• Exercise instructions
Rewrite the full material exactly; no line may be skipped.

━━ Data listing

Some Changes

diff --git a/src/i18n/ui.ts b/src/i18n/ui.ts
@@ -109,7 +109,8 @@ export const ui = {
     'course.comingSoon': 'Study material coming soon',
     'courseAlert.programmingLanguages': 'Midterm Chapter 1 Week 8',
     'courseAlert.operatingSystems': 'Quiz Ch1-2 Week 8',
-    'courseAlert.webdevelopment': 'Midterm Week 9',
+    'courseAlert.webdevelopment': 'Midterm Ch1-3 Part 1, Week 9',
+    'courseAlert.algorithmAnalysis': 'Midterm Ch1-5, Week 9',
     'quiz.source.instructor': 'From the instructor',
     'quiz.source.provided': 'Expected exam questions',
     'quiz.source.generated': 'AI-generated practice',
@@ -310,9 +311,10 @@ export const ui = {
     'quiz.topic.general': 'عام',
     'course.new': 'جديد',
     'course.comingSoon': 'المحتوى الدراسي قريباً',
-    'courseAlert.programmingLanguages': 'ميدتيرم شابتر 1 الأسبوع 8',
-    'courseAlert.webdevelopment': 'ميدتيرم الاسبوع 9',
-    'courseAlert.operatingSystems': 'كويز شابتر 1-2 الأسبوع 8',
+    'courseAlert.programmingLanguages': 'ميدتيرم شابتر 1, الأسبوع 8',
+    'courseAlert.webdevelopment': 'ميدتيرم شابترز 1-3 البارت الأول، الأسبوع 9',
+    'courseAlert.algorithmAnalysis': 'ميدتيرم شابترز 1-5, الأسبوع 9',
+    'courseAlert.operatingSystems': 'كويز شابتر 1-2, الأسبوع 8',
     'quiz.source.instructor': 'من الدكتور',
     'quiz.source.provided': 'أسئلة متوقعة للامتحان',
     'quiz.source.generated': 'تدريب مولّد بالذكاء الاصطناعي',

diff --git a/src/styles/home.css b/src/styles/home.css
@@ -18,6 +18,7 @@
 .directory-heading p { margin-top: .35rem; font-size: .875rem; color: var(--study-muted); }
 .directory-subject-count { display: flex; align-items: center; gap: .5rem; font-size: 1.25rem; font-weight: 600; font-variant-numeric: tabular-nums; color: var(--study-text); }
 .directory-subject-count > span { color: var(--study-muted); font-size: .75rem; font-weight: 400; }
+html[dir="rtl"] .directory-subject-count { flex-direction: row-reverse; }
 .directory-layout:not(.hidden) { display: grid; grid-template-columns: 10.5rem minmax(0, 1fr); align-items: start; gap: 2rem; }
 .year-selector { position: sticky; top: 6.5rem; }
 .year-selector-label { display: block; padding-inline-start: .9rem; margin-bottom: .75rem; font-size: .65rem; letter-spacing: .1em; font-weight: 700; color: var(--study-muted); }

━━━━

• Answer for this exercise
Some Changes

diff --git a/src/i18n/ui.ts b/src/i18n/ui.ts
@@ -109,7 +109,8 @@ export const ui = {
     'course.comingSoon': 'Study material coming soon',
     'courseAlert.programmingLanguages': 'Midterm Chapter 1 Week 8',
     'courseAlert.operatingSystems': 'Quiz Ch1-2 Week 8',
-    'courseAlert.webdevelopment': 'Midterm Week 9',
+    'courseAlert.webdevelopment': 'Midterm Ch1-3 Part 1, Week 9',
+    'courseAlert.algorithmAnalysis': 'Midterm Ch1-5, Week 9',
     'quiz.source.instructor': 'From the instructor',
     'quiz.source.provided': 'Expected exam questions',
     'quiz.source.generated': 'AI-generated practice',
@@ -310,9 +311,10 @@ export const ui = {
     'quiz.topic.general': 'عام',
     'course.new': 'جديد',
     'course.comingSoon': 'المحتوى الدراسي قريباً',
-    'courseAlert.programmingLanguages': 'ميدتيرم شابتر 1 الأسبوع 8',
-    'courseAlert.webdevelopment': 'ميدتيرم الاسبوع 9',
-    'courseAlert.operatingSystems': 'كويز شابتر 1-2 الأسبوع 8',
+    'courseAlert.programmingLanguages': 'ميدتيرم شابتر 1, الأسبوع 8',
+    'courseAlert.webdevelopment': 'ميدتيرم شابترز 1-3 البارت الأول، الأسبوع 9',
+    'courseAlert.algorithmAnalysis': 'ميدتيرم شابترز 1-5, الأسبوع 9',
+    'courseAlert.operatingSystems': 'كويز شابتر 1-2, الأسبوع 8',
     'quiz.source.instructor': 'من الدكتور',
     'quiz.source.provided': 'أسئلة متوقعة للامتحان',
     'quiz.source.generated': 'تدريب مولّد بالذكاء الاصطناعي',

diff --git a/src/styles/home.css b/src/styles/home.css
@@ -18,6 +18,7 @@
 .directory-heading p { margin-top: .35rem; font-size: .875rem; color: var(--study-muted); }
 .directory-subject-count { display: flex; align-items: center; gap: .5rem; font-size: 1.25rem; font-weight: 600; font-variant-numeric: tabular-nums; color: var(--study-text); }
 .directory-subject-count > span { color: var(--study-muted); font-size: .75rem; font-weight: 400; }
+html[dir="rtl"] .directory-subject-count { flex-direction: row-reverse; }
 .directory-layout:not(.hidden) { display: grid; grid-template-columns: 10.5rem minmax(0, 1fr); align-items: start; gap: 2rem; }
 .year-selector { position: sticky; top: 6.5rem; }
 .year-selector-label { display: block; padding-inline-start: .9rem; margin-bottom: .75rem; font-size: .65rem; letter-spacing: .1em; font-weight: 700; color: var(--study-muted); }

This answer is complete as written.